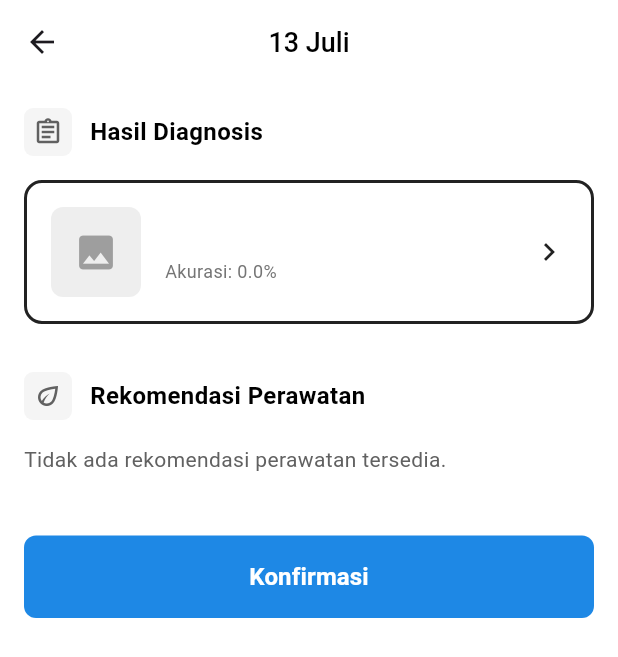
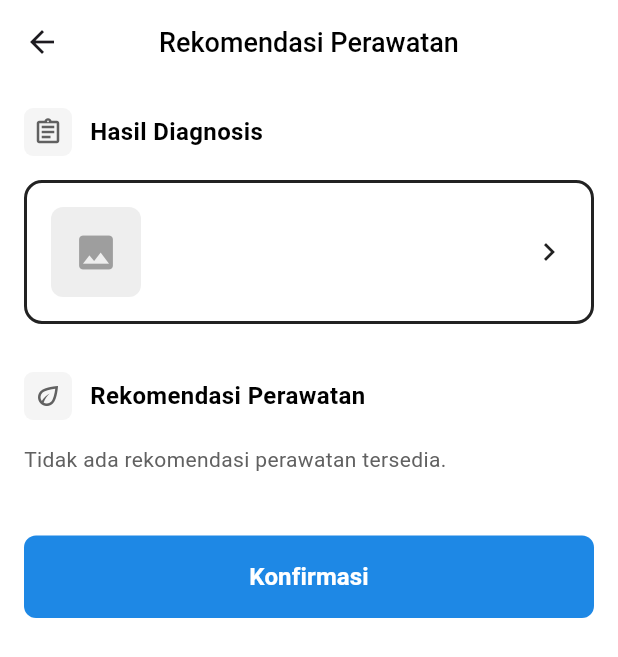
Before and after one commit to Dzaakyy/capstone-project-apps, a Flutter app: the DiagnosisPage screen opened directly with empty values, after a tap on "Lihat pengobatan", on a phone screen of 412 x 824 dp. Shown: the top 657 px of the screen. Run offline on Flutter 3.47's test engine with Material 2 defaults, Android fonts, the phone set to English and light mode, and no system bars; our stand-ins replace cached_network_image, camera, image_picker, logger, shared_preferences; accounts and stored records are empty.

Commit message:
Perbaikan tampilan diagnosis

```diff
--- a/lib/diagnosiscore.dart
+++ b/lib/diagnosiscore.dart
@@ -13,6 +13,8 @@ class DiagnosisResult {
   final double confidence;
   final String imagePath;
   final String namaPenyakit;
+  final String golongan;
+  final String namaIlmiah;
   final String gejala;
   final String rekomendasiPerawatan;
   final int idPrediksi;
@@ -25,6 +27,8 @@ class DiagnosisResult {
     required this.confidence,
     required this.imagePath,
     required this.namaPenyakit,
+    required this.golongan,
+    required this.namaIlmiah,
     required this.gejala,
     required this.rekomendasiPerawatan,
     required this.idPrediksi,
@@ -40,6 +44,8 @@ class DiagnosisResult {
       confidence: (json['prediksi']?['akurasi'] ?? 0.0).toDouble(),
       imagePath: json['prediksi']?['imageUrl'] ?? imagePath,
       namaPenyakit: json['penyakit']?['nama_penyakit'] ?? 'Unknown',
+      golongan: json['penyakit']?['golongan'] ?? 'Unknown',
+      namaIlmiah: json['penyakit']?['nama_ilmiah'] ?? 'Unknown',
       gejala: json['penyakit']?['gejala'] ?? 'Tidak ada informasi gejala',
       rekomendasiPerawatan:
           json['penyakit']?['rekomendasi_perawatan'] ?? 'Tidak ada rekomendasi',
@@ -57,6 +63,8 @@ class DiagnosisResult {
       'confidence': confidence,
       'imagePath': imagePath,
       'namaPenyakit': namaPenyakit,
+      'golongan': golongan,
+      'namaIlmiah': namaIlmiah,
       'gejala': gejala,
       'rekomendasiPerawatan': rekomendasiPerawatan,
       'idPrediksi': idPrediksi,
--- a/lib/diagnosispage.dart
+++ b/lib/diagnosispage.dart
@@ -87,7 +87,7 @@ class _DiagnosisPageState extends State<DiagnosisPage> {
                   borderRadius: BorderRadius.circular(4),
                 ),
                 child: Text(
-                  'Akurasi: ${(widget.diagnosisResult.confidence * 100).toStringAsFixed(1)}%',
+                  widget.diagnosisResult.golongan,
                   style: TextStyle(
                     color: Colors.blue.shade700,
                     fontSize: 12,
@@ -207,7 +207,7 @@ class _DiagnosisPageState extends State<DiagnosisPage> {
                   border: Border.all(color: Colors.grey.shade200),
                 ),
                 child: Text(
-                  widget.diagnosisResult.namaPenyakit,
+                  'Nama Ilmiah : ${(widget.diagnosisResult.namaIlmiah)}',
                   style: TextStyle(
                     color: Colors.grey.shade600,
                     fontSize: 14,
--- a/lib/perawatanpage.dart
+++ b/lib/perawatanpage.dart
@@ -128,9 +128,9 @@ class _RekomendasiPerawatanPageState extends State<RekomendasiPerawatanPage> {
       appBar: AppBar(
         backgroundColor: Colors.white,
         elevation: 0,
-        title: Text(
-          _currentDate,
-          style: const TextStyle(
+        title:const Text(
+          "Rekomendasi Perawatan",
+          style: TextStyle(
             fontSize: 18,
             color: Colors.black,
             fontWeight: FontWeight.w500,
@@ -251,7 +251,7 @@ class _RekomendasiPerawatanPageState extends State<RekomendasiPerawatanPage> {
                             ),
                             const SizedBox(height: 4),
                             Text(
-                              'Akurasi: ${(widget.diagnosisResult.confidence * 100).toStringAsFixed(1)}%',
+                              widget.diagnosisResult.golongan,
                               style: TextStyle(
                                 fontSize: 12,
                                 color: Colors.grey.shade600,
```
********************
### PROBLEM TO WORK ON
Pull every line containing "namaPenyakit" out of the entries.

### SOLUTION FOR THIS EXERCISE
   final String namaPenyakit;
     required this.namaPenyakit,
       namaPenyakit: json['penyakit']?['nama_penyakit'] ?? 'Unknown',
       'namaPenyakit': namaPenyakit,
-                  widget.diagnosisResult.namaPenyakit,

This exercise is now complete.